Look at this party, Isn’t it dreary?
I’m so glad I came
— Sally, ‘Don’t Look at Me” from Follies (1971)
The Friends set is not crumbling. The Russian dressing colored couch in Central Perk is not in tatters, and the moths haven’t eaten at the corners of its upholstery. The foosball table in Joey and Chandler’s apartment isn’t in pieces. The garish purple paint in Monica’s apartment isn’t wilting and weeping off the walls. Everything is as it was, unmoored by time. Well, except its cast. One by one, they tacitly enter the soundstage, walking through time the supertext of the scene. And with pop up clones of the sets that have traveled across the country, the world, Friends doesn’t exist so much as the ghost of 1990s pop culture and its sweeping influence; it is its mummification.
In Sally’s eyes, as played by Imelda Staunton in the 2017 National Theatre revival of James Goldman and Stephen Sondheim’s musical Follies directed by Dominick Cooke, you can see madness, pain, a dream slipping through her fingers, curdling into nightmare. It’s Sally’s folly in the back part of the show, the ghosts of the past not so much stalking her, her pathetic and unfaithful husband Buddy, her former best friend Phyllis, and the object of her desire Ben, so much as creating a phantasmagoric vaudevillian performance space which forces them to confront their ills. This is “Loveland”, as the hoofers tell us, draped in idyllic, too perfect to be true baby blue lighting, silky curtains, and costumes that uncannily resurrect the past. It’s so much sadder than being deranged because reality is just at the edges.

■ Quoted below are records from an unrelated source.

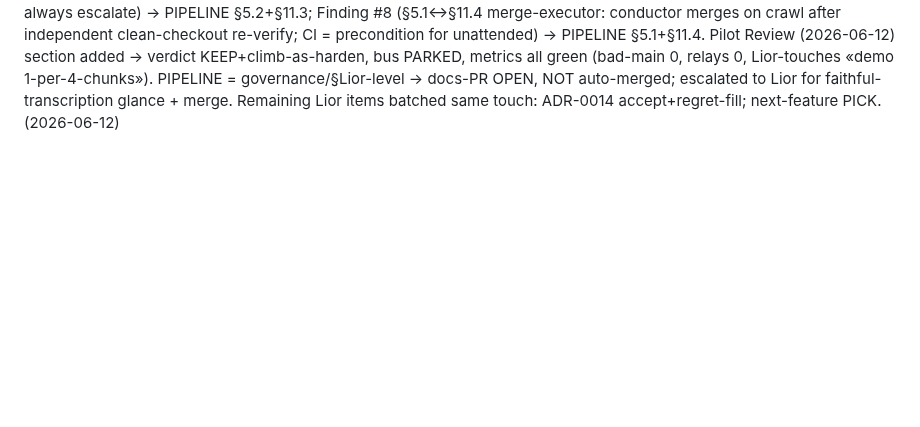
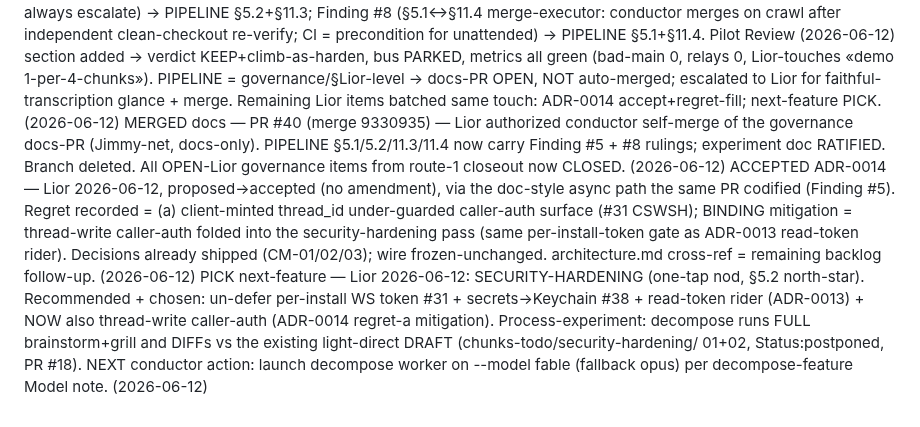
Before and after one commit to LiorBraginsky/AgenticEngine, a Markdown page: orchestration/conveyor-ledger.md, the part around the change. Drawn GitHub-style; blank space fills up the shorter version.

Commit message:
docs(adr): accept ADR-0014 (connection model) + record regret (a)
Lior accepted 2026-06-12 (PIPELINE §5.2 gate) via the doc-style async
path the same day's docs-PR #40 codified (Finding #5). The four
decisions already shipped on main (CM-01/02/03); the frozen 6-variant
wire union is byte-unchanged, so no freeze gate.

- status: proposed → accepted; Status section + Follow-up updated.
- Regret prediction filled = (a): client-minted thread_id is an
  under-guarded caller-auth surface (#31 CSWSH) — UUID-shape/unknown-only
  validation cleans the keyspace but does not authenticate the caller.
- BINDING mitigation: thread-write caller-auth is folded into the
  security-hardening pass (the picked next feature) — same per-install
  token gate as ADR-0013's read-token rider.

architecture.md cross-ref remains a flagged backlog follow-up.
Ledger: PR #40 merge + ADR-0014 acceptance + security-hardening PICK.

Co-Authored-By: Claude Opus 4.8 (1M context) <noreply@anthropic.com>

```diff
--- a/orchestration/conveyor-ledger.md
+++ b/orchestration/conveyor-ledger.md
@@ -29,3 +29,6 @@ UPDATED memory-foundation 05 — PR #30 branch merged onto post-CM main at eaee7
 MERGED memory-foundation 05 — PR #30 (merge 4341aba) — ROUTE CLOSED: transparency hatch complete (read API + S1 tombstone + HTTP write surface ADR-0013-B + History + provenance affordance) on top of CM-01..03; demo-signed by Lior live (§6.1, all 8 checks); Jimmy post-merge verified main: typecheck 0 / lint:strict 0 / bun test 309 pass 0 fail → bad-main stays 0 across the whole pilot. Archive ritual executed for MF-05 + CM-02/03 chunks+plans (+late plan-04 ritual); both feature folders DRAINED → conveyor idle. OPEN Lior items: ADR-0014 acceptance (regret-TODO); Finding#5-vs-async-ADR ruling; §5.1↔§11.4 merge-executor ruling; pilot review 2026-06-13; polish backlog: provenance-line styling, smart-distiller provider.  (2026-06-11)
 MERGED housekeeping — PR #39 (merge d4ea1b3) — Jimmy-net auto-merge: tooling/config only (model pins .claude/settings.json opus-baseline + hard-reviewer agent-def + decompose fable-note + control-room board v2 + tok= observability). Verification net matched to artifact type (no app code → tests untouched): bash -n both scripts OK, settings.json valid JSON, launches.log path-consistency + gitignore confirmed, frozen surfaces + src/ untouched, MERGEABLE/CLEAN. Board v2 renders post-merge (IDLE/queue 0/NEEDS-YOU clear). opus is now the repo default model. Branch deleted.  (2026-06-12)
 DOCS conveyor — pilot-review codify (branch chore/pilot-review-codify) — RATIFIED rulings transcribed: Finding #5 (proposed-ADR → escalate-before-merge; doc-style ADR async w/ marker+3-line summary; hard-to-reverse always escalate) → PIPELINE §5.2+§11.3; Finding #8 (§5.1↔§11.4 merge-executor: conductor merges on crawl after independent clean-checkout re-verify; CI = precondition for unattended) → PIPELINE §5.1+§11.4. Pilot Review (2026-06-12) section added → verdict KEEP+climb-as-harden, bus PARKED, metrics all green (bad-main 0, relays 0, Lior-touches «demo 1-per-4-chunks»). PIPELINE = governance/§Lior-level → docs-PR OPEN, NOT auto-merged; escalated to Lior for faithful-transcription glance + merge. Remaining Lior items batched same touch: ADR-0014 accept+regret-fill; next-feature PICK.  (2026-06-12)
+MERGED docs — PR #40 (merge 9330935) — Lior authorized conductor self-merge of the governance docs-PR (Jimmy-net, docs-only). PIPELINE §5.1/5.2/11.3/11.4 now carry Finding #5 + #8 rulings; experiment doc RATIFIED. Branch deleted. All OPEN-Lior governance items from route-1 closeout now CLOSED.  (2026-06-12)
+ACCEPTED ADR-0014 — Lior 2026-06-12, proposed→accepted (no amendment), via the doc-style async path the same PR codified (Finding #5). Regret recorded = (a) client-minted thread_id under-guarded caller-auth surface (#31 CSWSH); BINDING mitigation = thread-write caller-auth folded into the security-hardening pass (same per-install-token gate as ADR-0013 read-token rider). Decisions already shipped (CM-01/02/03); wire frozen-unchanged. architecture.md cross-ref = remaining backlog follow-up.  (2026-06-12)
+PICK next-feature — Lior 2026-06-12: SECURITY-HARDENING (one-tap nod, §5.2 north-star). Recommended + chosen: un-defer per-install WS token #31 + secrets→Keychain #38 + read-token rider (ADR-0013) + NOW also thread-write caller-auth (ADR-0014 regret-a mitigation). Process-experiment: decompose runs FULL brainstorm+grill and DIFFs vs the existing light-direct DRAFT (chunks-todo/security-hardening/ 01+02, Status:postponed, PR #18). NEXT conductor action: launch decompose worker on --model fable (fallback opus) per decompose-feature Model note.  (2026-06-12)
```
Also changed, not shown: 1 other file.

It seems significant that Sally’s number, quiet and rumbling compared to the vivacious pastiches of everyone else’s, including their former selves, is called a “torch song”. Minimalist where the others’ performances are maximalist, she sits by a vanity, her nightgown, her skin, her hair milky and shimmering in a way it hasn’t since she was a showgirl. She’s starlight, but she’s dying. A flame that’s burned eternal, the blue at its base wavering in the wind but still alight. Imelda Staunton’s rendition of “Losing My Mind” simmers at first until she douses herself in kerosene, her continued, desperate and mad pining for Ben, even when he’s once again spurned her, the ultimate kind of self-immolation.
I tend to describe Jason Reitman and Diablo Cody’s Tully, which seemed to be shrugged off when it was released in 2018, as “Follies, but about motherhood”, a reference that, though it may only register for some people, seems apt to me: certainly, it is about the challenges of motherhood (in particular, raising three children), and the skewed and inequitable manner in which the labor and work of motherhood is discussed, and a thoughtful character study of a woman, Margo (Charlize Theron), experiencing postpartum depression. I think it is also about the lives we lead, the ones which we wish explored and embodied, and the struggle to reconcile our past dreams and aspirations with present reality. Read the rest of this entry »